True. But at least learn your inability to believe, since reason brings you to this, and yet you cannot believe. Endeavour, then, to convince yourself, not by increase of proofs of God, but by the abatement of your passions. You would like to attain faith and do not know the way; you would like to cure yourself of unbelief and ask the remedy for it. Learn of those who have been bound like you, and who now stake all their possessions. These are people who know the way which you would follow, and who are cured of an ill of which you would be cured. Follow the way by which they began; by acting as if they believed, taking the holy water, having masses said, etc. Even this will naturally make you believe, and deaden your acuteness. “But this is what I am afraid of.” And why? What have you to lose?
W/r/t old Blaiseytron, some parts of the Pensées are actually quite lovely. It’s not necessarily the kind of book I would take for lolling on the beach, but it can be nice in small doses. Man’s condition, Pascal says, consists of “Inconstancy, boredom, [and] anxiety.” I take no issue with that. In fact, I should probably see if that’s been copyrighted, because it would make an excellent title for a memoir.
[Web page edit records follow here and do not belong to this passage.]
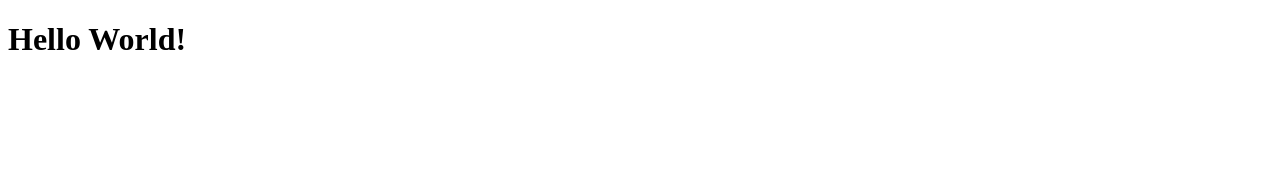
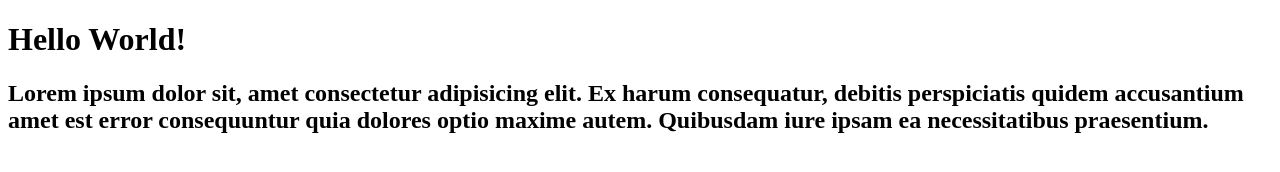
Before and after one commit to andrea-bertaglia/htmlcss-hello, a plain HTML site: page index.html in a window 1280 px wide. Drawn offline with Linux system fonts and the light colour scheme.

Commit message:
add: paragraph

```diff
--- a/index.html
+++ b/index.html
@@ -9,6 +9,9 @@
 
 <body>
     <h1>Hello World!</h1>
+    <h2>Lorem ipsum dolor sit, amet consectetur adipisicing elit. Ex harum consequatur, debitis perspiciatis quidem
+        accusantium amet est error consequuntur quia dolores optio maxime autem. Quibusdam iure ipsam ea necessitatibus
+        praesentium.</h2>
 </body>
 
 </html>
```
* “In these days when imperialistic and materialistic Communism seeks to attack and destroy freedom, it is proper” to “remind all of us of this self-evident truth” that “as long as this country trusts in God, it will prevail.” Good times, 1956.